(Last updated: August 15, 2023)
17 restaurants in Macau were awarded Michelin stars in the 2023 Macau Michelin Guide, down from the 20 they had before Covid hit. As your dutiful purveyor of all things Macau, particularly in regards to the dining scene, I’m happy to say that I’ve personally tried 12 of them, but to far different results than what Michelin came up with. In my view, only 4 Macau restaurants truly deserve their stars: the rest are ordinary, overrated, or just plain bad and expensive.
It also bothers me that no Portuguese restaurant made the cut, which has been the case for the past decade or so. Perhaps Michelin doesn’t rate the food as stylish or sophisticated enough to stand beside their Chinese, French and Italian peers, but that’s just ignorance. Some of the best meals in town are prepared in the kitchen of a Portuguese restaurant, and their predictable exclusion from this list year after year is embarrassing and wrong.
In other words, forget Michelin, and just listen to the Maven.
Here’s my take then on Macau restaurants that have been awarded Michelin stars, using my own distinct rating system. The stars beside the restaurant name are how many stars Michelin gave them.
On their own level; in a league of their own (***)
The 8 (***)
Hong Kong Chef Joseph Tse has a relatively straightforward cooking philosophy – dishes don’t necessarily have to be creative, they just have to be good. His track record suggests he’s got that skill locked down, first turning Above & Beyond in Tsim Sha Tsui East into one of Hong Kong’s hottest venues before leading the 8 into three star Michelin territory.
His dum sum lunches are simply the best in town, with reservations essential every day of the week.
Other signature choices include Barbecued Suckling Pig, Steamed Crab Claw with Egg White in Fish Broth, and Stir Fried Australian Lobster with Egg, Minced Pork and Black Bean.
A restaurant of distinction; I’d take my friends there (**)
Lai Heen (*)
Chef Bill Fu cut his chops working at the Ritz Carlton Hong Kong where he helped Tin Lung Heen achieve 2 star status. Within one year of opening Lai Heen in Macau, he put it on the Michelin map, and it’s everything you’d expect of a Ritz-Carlton restaurant.
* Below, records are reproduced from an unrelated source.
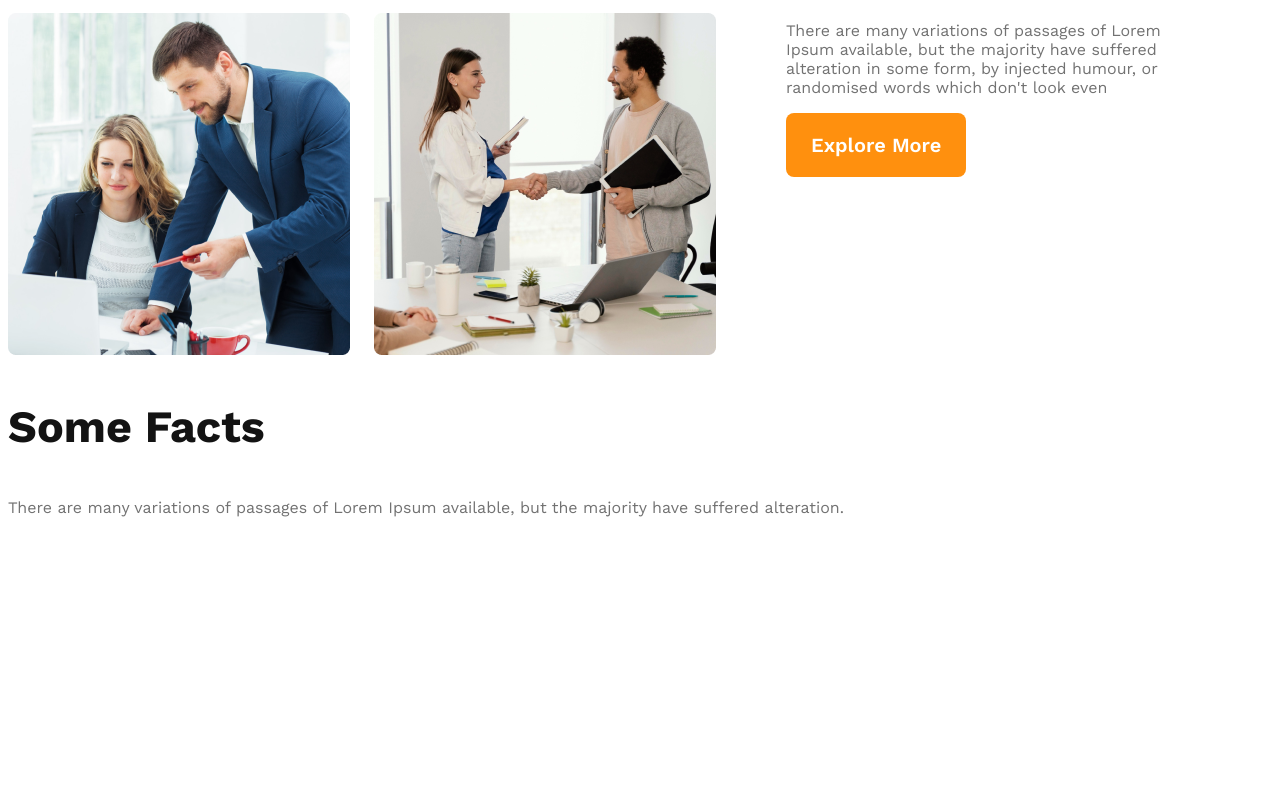
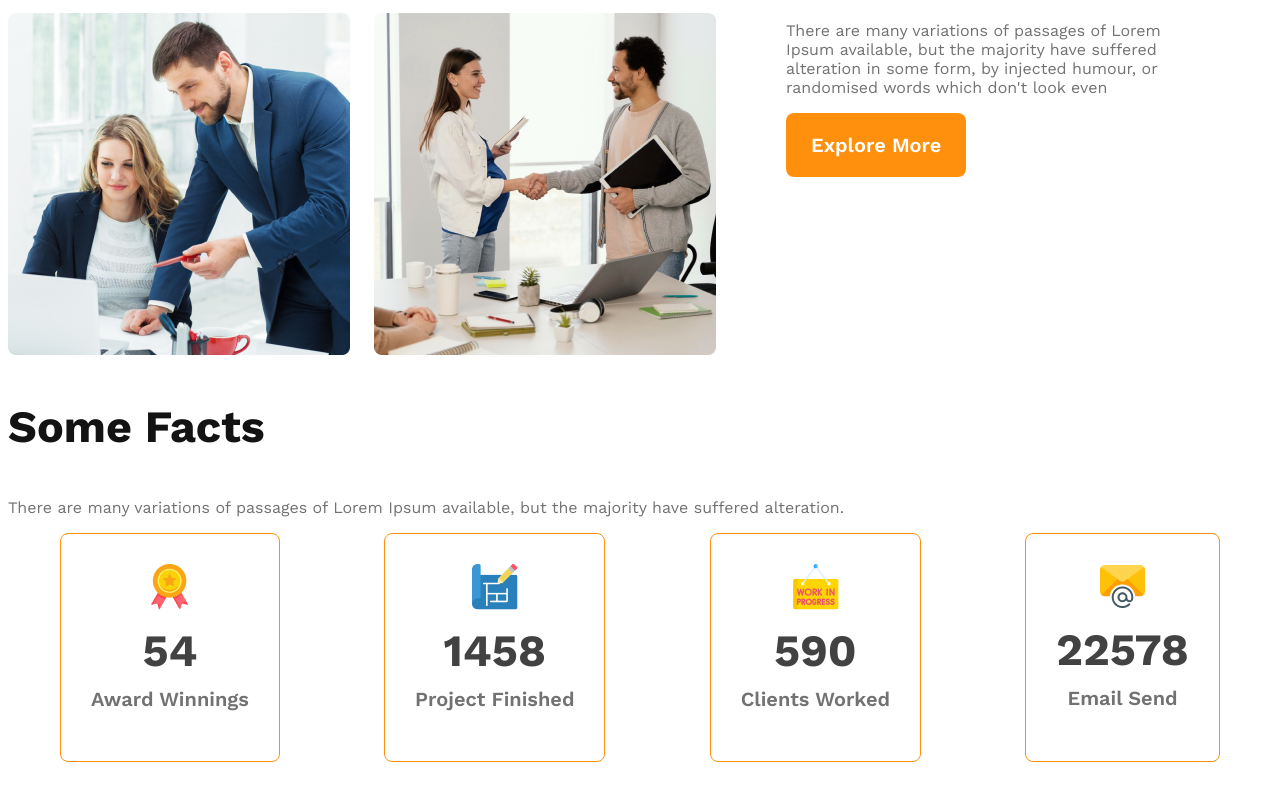
Before and after one commit to bdadi71/g3-architects-practice, a plain HTML site: page index.html in a window 1280 px wide. Shown: the part 1434-2234 px from the top of the page. Before the commit the page ends 2021 px from the top, so only its background shows below. Drawn offline with nearby package versions, Linux system fonts and the light colour scheme.

Commit message:
completed facts section design

```diff
--- a/index.html
+++ b/index.html
@@ -60,6 +60,28 @@
         <section class="facts">
             <h3 class="section-title">Some Facts</h3>
             <p class="text-light-gray">There are many variations of passages of Lorem Ipsum available, but the majority have suffered alteration.</p>
+            <div class="facts-card-container">
+                <div class="card">
+                    <img src="images/icons/ribon.png" alt="">
+                    <h2 class="card-stats">54</h2>
+                    <p class="card-title text-light-gray">Award Winnings</p>
+                </div>
+                <div class="card">
+                    <img src="images/icons/projects.png" alt="">
+                    <h2 class="card-stats">1458</h2>
+                    <p class="card-title text-light-gray">Project Finished</p>
+                </div>
+                <div class="card">
+                    <img src="images/icons/customers.png" alt="">
+                    <h2 class="card-stats">590</h2>
+                    <p class="card-title text-light-gray text-light-gray">Clients Worked</p>
+                </div>
+                <div class="card">
+                    <img src="images/icons/email.png" alt="">
+                    <h2 class="card-stats">22578</h2>
+                    <p class="card-title text-light-gray text-light-gray">Email Send</p>
+                </div>
+            </div>
         </section>
         <!-- facts section end  -->
     </main>
--- a/style/architect.css
+++ b/style/architect.css
@@ -21,6 +21,7 @@
     cursor: pointer;
     border: 0;
 }
+
 .section-title {
     color: #131313;
     font-size: 2.8rem;
@@ -110,6 +111,30 @@ main {
     font-weight: 700;
 }
 
+/* facts section */
+.facts-card-container {
+    display: flex;
+    justify-content: space-around;
+}
+.facts-card-container .card {
+    border-radius: 8px;
+    border: 1px solid #FF900E;
+    text-align: center;
+    padding: 30px;
+}
+
+.facts-card-container .card-title {
+    font-weight: 600;
+    font-size: 1.25rem;
+    margin-top: 5px;
+}
+.facts-card-container .card-stats {
+    font-size: 2.8rem;
+    color: #424242;
+    margin-top: 10px;
+    margin-bottom: 10px;
+}
+
 
 /* responsive media queries */
 /* mobile devices */
```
Rocking superlative service, a stunning venue on the 51st floor and out of this world Cantonese food, I’d be shocked if Lai Heen doesn’t have tw0 stars by 2025. (I’ve also been predicting that for 5 years, and it hasn’t happened yet. Come on Michelin!)
Try the Chef’s Special Braised Pork Belly with Preserved Vegetables, Baked Crispy Fried Rice with Seafood in Baby Pumpkin, and BBQ Iberico Pork in Honey Sauce.
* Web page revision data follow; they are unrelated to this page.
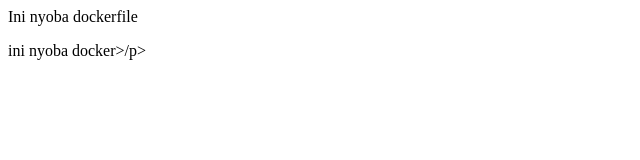
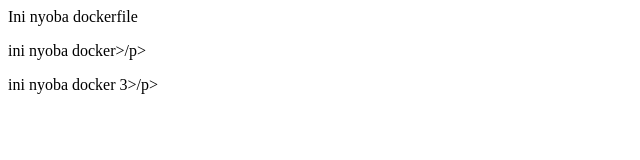
Before and after one commit to adesetiadi1990/repo-github, a plain HTML site: page index.html in a window 1280 px wide. Shown: the whole page, without its empty margins (0-640 px from the left). Drawn offline with Linux system fonts and the light colour scheme.

Commit message:
ini perubahan 3

```diff
--- a/index.html
+++ b/index.html
@@ -1,2 +1,3 @@
 <p>Ini nyoba dockerfile</p>
 <p>ini nyoba docker>/p>
+<p>ini nyoba docker 3>/p>
```
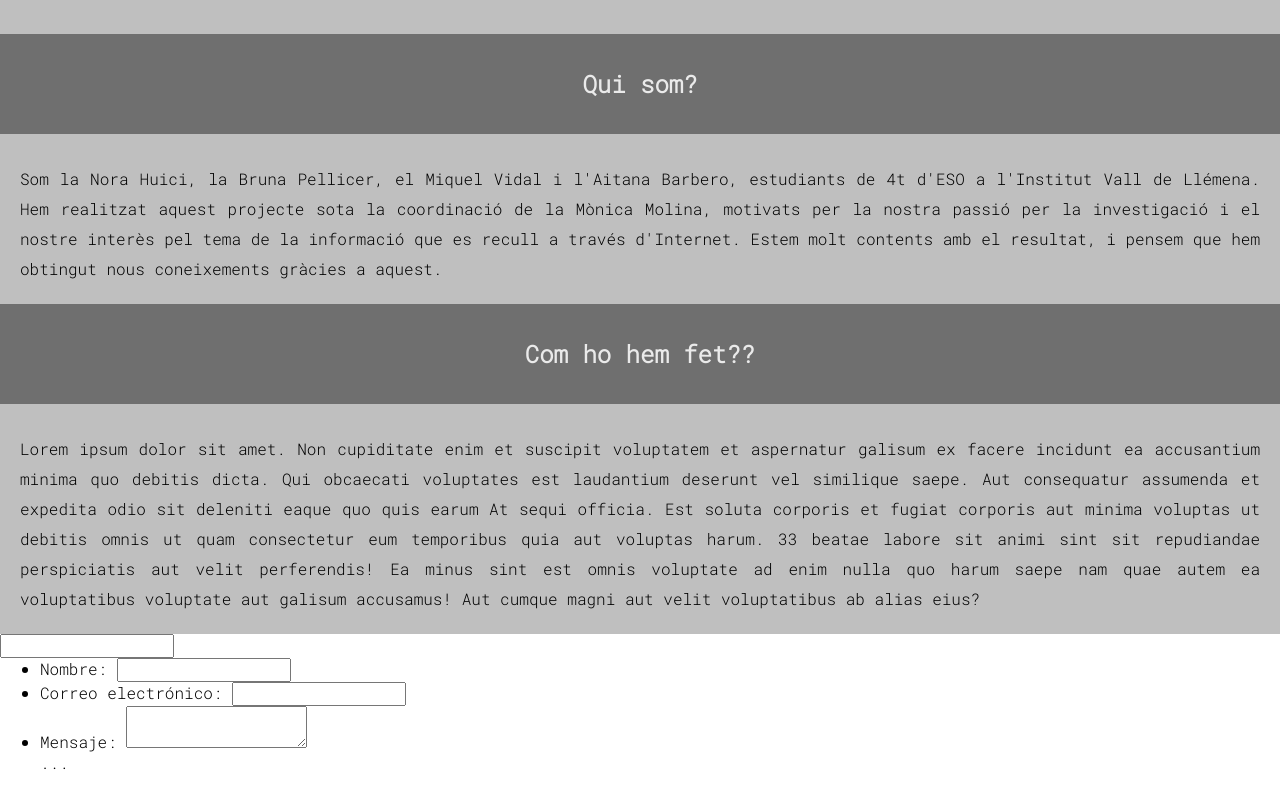
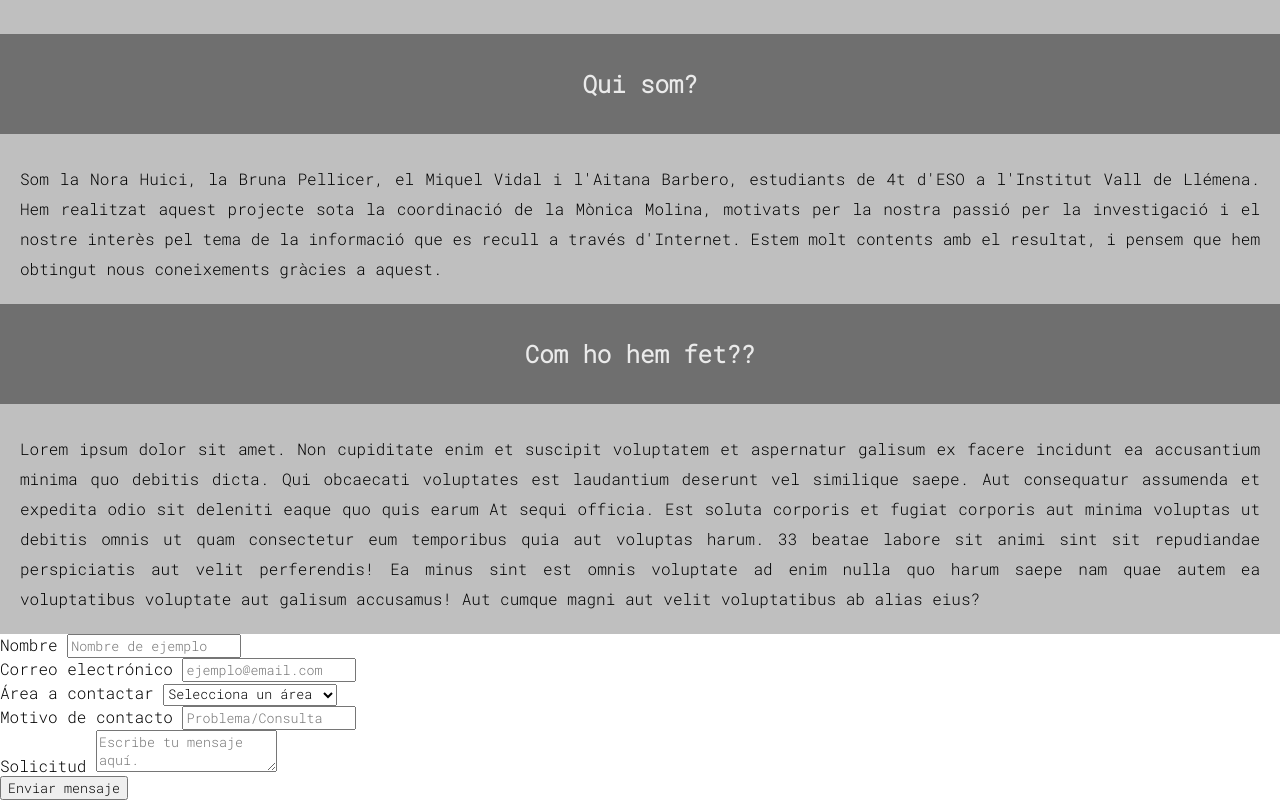
Before and after one commit to MikeTechElCrack/treball.github.io, a plain HTML site: page index.html in a window 1280 px wide. Shown: the part 266-1066 px from the top of the page. Before the commit the page ends 1039 px from the top, so only its background shows below. Drawn offline with Linux system fonts and the light colour scheme.

Commit message:
Update index.html

```diff
--- a/index.html
+++ b/index.html
@@ -280,24 +280,7 @@ Lorem ipsum dolor sit amet. Non cupiditate enim et suscipit voluptatem et aspern
 </main>
 
 <form action="https://formsubmit.co/mike2007doom@gmail.com" method="POST">
-	<input type="email" name="email">
-  <ul>
-    <li>
-      <label for="name">Nombre:</label>
-      <input type="text" id="name" name="user_name" />
-    </li>
-    <li>
-      <label for="mail">Correo electrónico:</label>
-      <input type="email" id="mail" name="user_email" />
-    </li>
-    <li>
-      <label for="msg">Mensaje:</label>
-      <textarea id="msg" name="user_message"></textarea>
-    </li>
-
-    ...
-  </ul>
-</form>
+	<label for="name">Nombre</label> <input type="text" id="name" name="visitor_name" placeholder="Nombre de ejemplo" pattern=[A-Z\sa-z]{3,20} required> </div> <div class="elem-group"> <label for="email">Correo electrónico</label> <input type="email" id="email" name="visitor_email" placeholder="ejemplo@email.com" required> </div> <div class="elem-group"> <label for="department-selection">Área a contactar</label> <select id="department-selection" name="concerned_department" required> <option value="">Selecciona un área</option> <option value="billing">Facturación</option> <option value="marketing">Marketing</option> <option value="technical support">Servicio al cliente</option> </select> </div> <div class="elem-group"> <label for="title">Motivo de contacto</label> <input type="text" id="title" name="email_title" required placeholder="Problema/Consulta" pattern=[A-Za-z0-9\s]{8,60}> </div> <div class="elem-group"> <label for="message">Solicitud</label> <textarea id="message" name="visitor_message" placeholder="Escribe tu mensaje aquí." required></textarea> </div> <button type="submit">Enviar mensaje</button></form>
 
 <script>
 
```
Well-deserved; an above average restaurant (*)
Zi Yat Heen (*)
Zi Yat Heen specializes in Cantonese cuisine but also does other styles of Chinese food too, such as Beijing Duck. They had two stars for a number of years before losing one in 2017, which is more in line with how I rate the restaurant.
An extremely pleasant dining venue located in the Four Seasons Macau, the service is top notch as is most of the food. For more discerning diners, there might not be a better choice in all of Macau.
Signature dishes include Zi Yat Heen Crispy Chicken, Barbecued Pork with Honey and Braised Superior Bird’s Nest with Crab Meat.
Five Foot Road (*)
Spicy Sichuan cuisine is the name of the game at Five Foot Road, at prices that won’t leave a mark.
With awesome service, an inviting decor and simple scrumptious Sichuan on offer, it’s worth taking a walk down Five Foot Road.
For restaurants that Michelin likes much more than the Maven, please follow the link below!